It looked like organized chaos — more than 100 kids ages 6 to 12 running around, corralled by a bunch of guys who created mayhem on Boise State’s nearby blue turf.
In the midst of it all was Alex Guerrero, a two-time All-WAC defensive lineman for the Broncos, the ringmaster of the football circus on the microphone at the Caven-Williams Sports Complex.
Guerrero was all smiles, seeing the kids having a good time, working with his friends at the 10th annual Gridiron Dreams Football Academy, which he started.
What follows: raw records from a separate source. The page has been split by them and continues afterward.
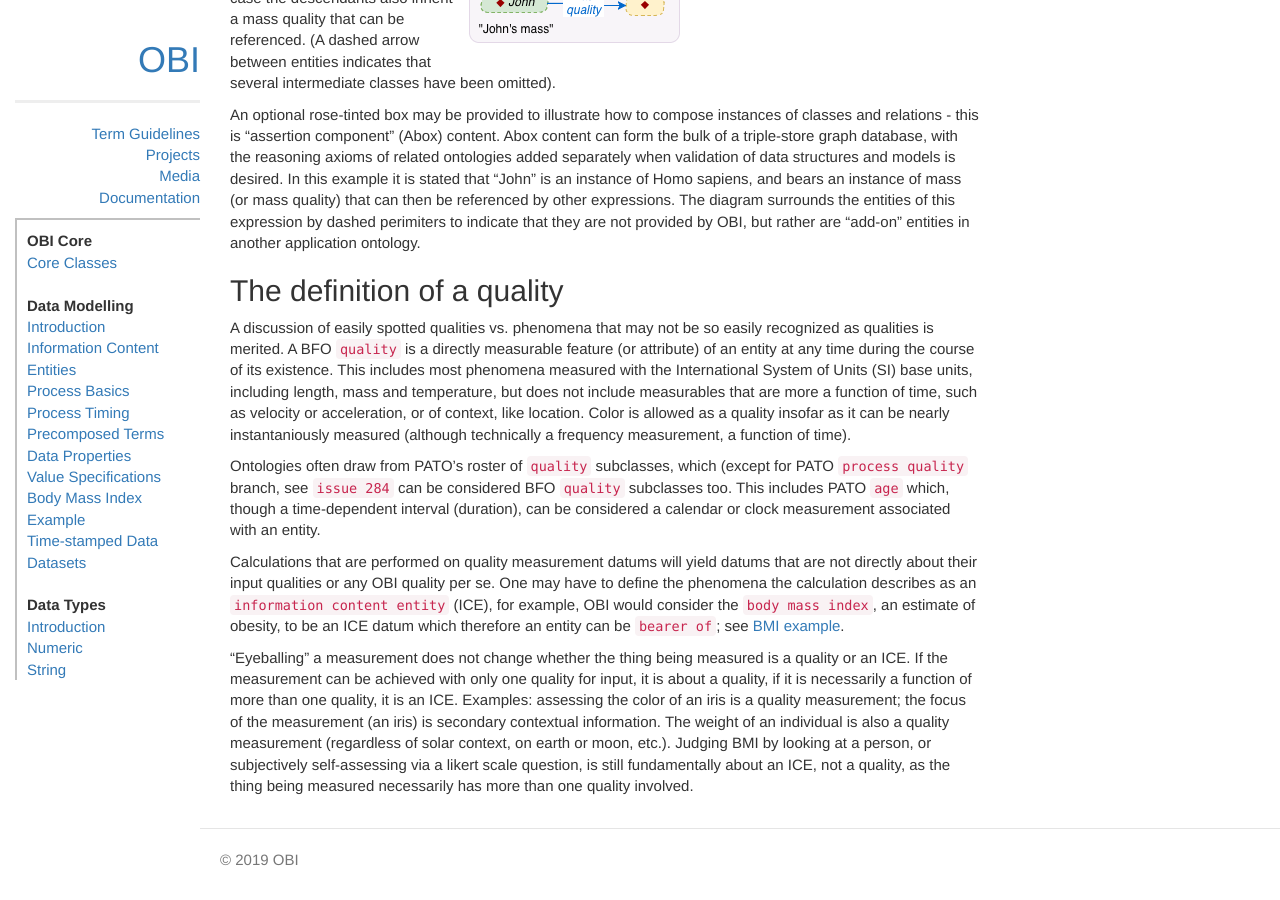
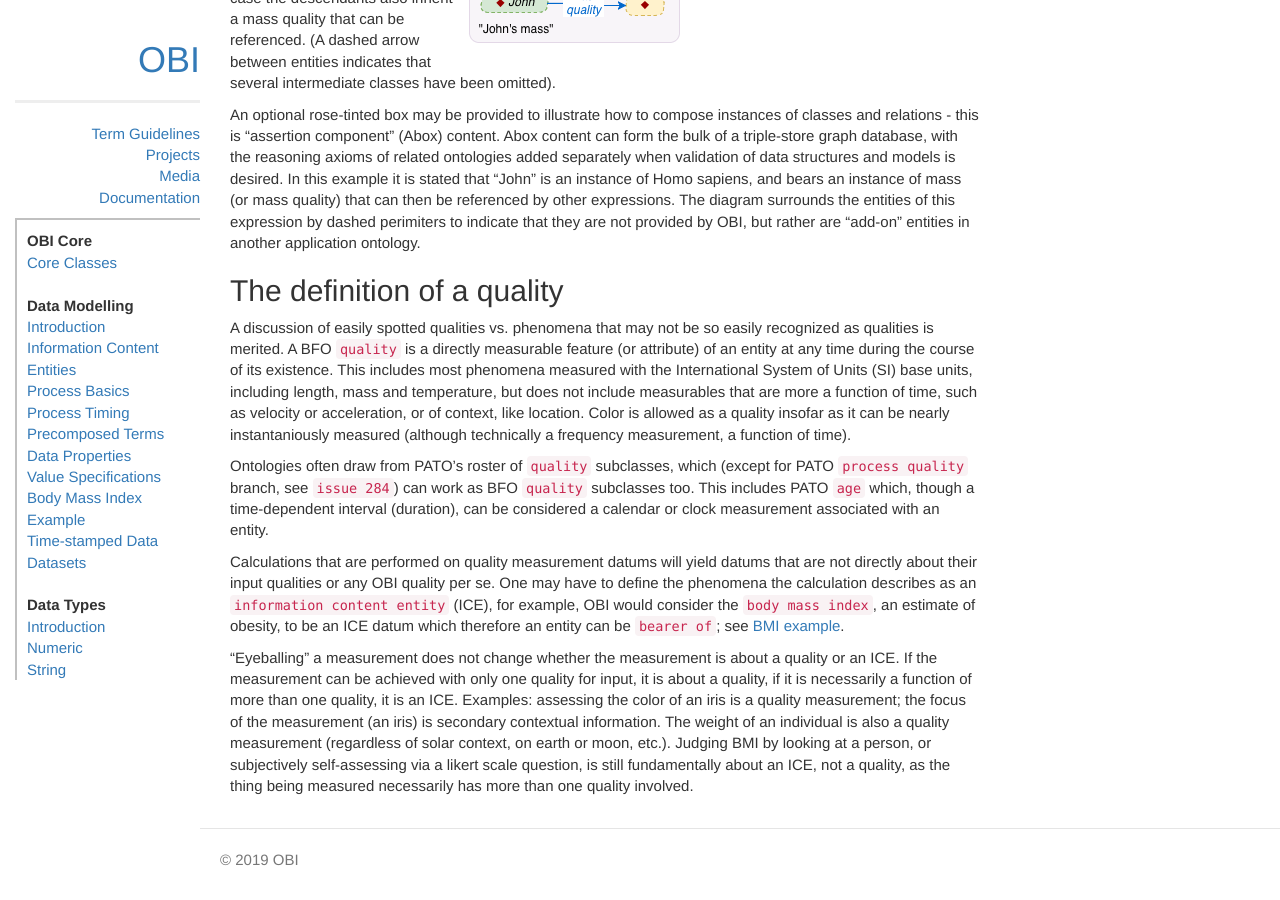
Before and after one commit to obi-ontology/obi-ontology.org, a Jekyll site: the page built from docs/data-intro.md, in a window 1280 px wide and 900 px high, scrolled down 1376 px. Built offline with Jekyll 4.4.1, drawn with Linux system fonts in a browser that asks for light colours.

Commit message:
bmi tweak

```diff
--- a/docs/data-intro.md
+++ b/docs/data-intro.md
@@ -33,8 +33,8 @@ An optional rose-tinted box may be provided to illustrate how to compose instanc
 
 A discussion of easily spotted qualities vs. phenomena that may not be so easily recognized as qualities is merited.  A BFO [`quality`](http://purl.obolibrary.org/obo/BFO_0000019) is a directly measurable feature (or attribute) of an entity at any time during the course of its existence.  This includes most phenomena measured with the International System of Units (SI) base units, including length, mass and temperature, but does not include measurables that are more a function of time, such as velocity or acceleration, or of context, like location.  Color is allowed as a quality insofar as it can be nearly instantaniously measured (although technically a frequency measurement, a function of time).
 
-Ontologies often draw from PATO's roster of [`quality`]() subclasses, which (except for PATO [`process quality`](http://purl.obolibrary.org/obo/PATO_0001236) branch, see [`issue 284`](https://github.com/oborel/obo-relations/pull/284) can be considered BFO `quality` subclasses too.  This includes PATO [`age`](http://purl.obolibrary.org/obo/PATO_0000011) which, though a time-dependent interval (duration), can be considered a calendar or clock measurement associated with an entity.
+Ontologies often draw from PATO's roster of [`quality`]() subclasses, which (except for PATO [`process quality`](http://purl.obolibrary.org/obo/PATO_0001236) branch, see [`issue 284`](https://github.com/oborel/obo-relations/pull/284)) can work as BFO `quality` subclasses too.  This includes PATO [`age`](http://purl.obolibrary.org/obo/PATO_0000011) which, though a time-dependent interval (duration), can be considered a calendar or clock measurement associated with an entity.
 
 Calculations that are performed on quality measurement datums will yield datums that are not directly about their input qualities or any OBI quality per se.  One may have to define the phenomena the calculation describes as an [`information content entity`](/docs/data-ice/) (ICE), for example, OBI would consider the [`body mass index`](http://purl.obolibrary.org/obo/NCIT_C16358), an estimate of obesity, to be an ICE datum which therefore an entity can be `bearer of`; see [BMI example](/docs/data_bmi/).
 
-"Eyeballing" a measurement does not change whether the thing being measured is a quality or an ICE.  If the measurement can be achieved with only one quality for input, it is about a quality, if it is necessarily a function of more than one quality, it is an ICE.  Examples: assessing the color of an iris is a quality measurement; the focus of the measurement (an iris) is secondary contextual information.  The weight of an individual is also a quality measurement (regardless of solar context, on earth or moon, etc.).  Judging BMI by looking at a person, or subjectively self-assessing via a likert scale question, is still fundamentally about an ICE, not a quality, as the thing being measured necessarily has more than one quality involved.
+"Eyeballing" a measurement does not change whether the measurement is about a quality or an ICE.  If the measurement can be achieved with only one quality for input, it is about a quality, if it is necessarily a function of more than one quality, it is an ICE.  Examples: assessing the color of an iris is a quality measurement; the focus of the measurement (an iris) is secondary contextual information.  The weight of an individual is also a quality measurement (regardless of solar context, on earth or moon, etc.).  Judging BMI by looking at a person, or subjectively self-assessing via a likert scale question, is still fundamentally about an ICE, not a quality, as the thing being measured necessarily has more than one quality involved.
```
Also changed, not shown: assets/images/docs/data_john_bmi.png (deleted), assets/images/docs/data_john_bmi_context.png.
The camp’s coaches included a ton of ex-Boise State players, like Ryan Clady, Legedu Naanee, Jared Zabransky, Rees Odhiambo and Cedrick Wilson.
“This thing is just as much the people that help us coach as it is (the logistical side) ... that’s the most special part,” Guerrero said.
The academy has grown into a two-day high school camp and the youth camp, and will include another camp June 14-15 in Twin Falls, along with one in Fruitland for the first time on June 22.
Some of the players helping with the camp didn’t play with Guerrero, like Odhiambo and Wilson, both currently on NFL rosters in Arizona and Dallas, respectively. Current players Jaylon Henderson, Kekaula Kaniho, Avery Williams and Andrew Van Buren helped out, too. Clady, who played nine NFL seasons (2008-16) and was named to four Pro Bowls, has helped at eight Gridiron Dreams camps.
“It’s a good time to come out here, catch up with some of the fellas, help the kids,” Clady said. “It’s great to see the younger guys come out and help, I think it says a lot about the Boise State family.”
Guerrero owns Elite Sports Society, an athletic marketing company based in Phoenix. He’s hoping to eventually hand off the camp to someone in the Boise area. Former Boise State receiver Jerard Rabb assists him with the logistical side of the camp.
Among Guerrero’s ESS clients is Cowboys defensive end DeMarcus Lawrence, who was a coach at last year’s Gridiron Dreams camp. Guerrero and Lawrence talked there about having the Pro Bowler host his own camp, which came to fruition May 25.
“I work with players from other programs now, they hear that we all come together,” Guerrero said, adding that it’s not common at other schools. “... we wanted to continue to be plugged in, to continue to give back, with different generations, it’s really cool.”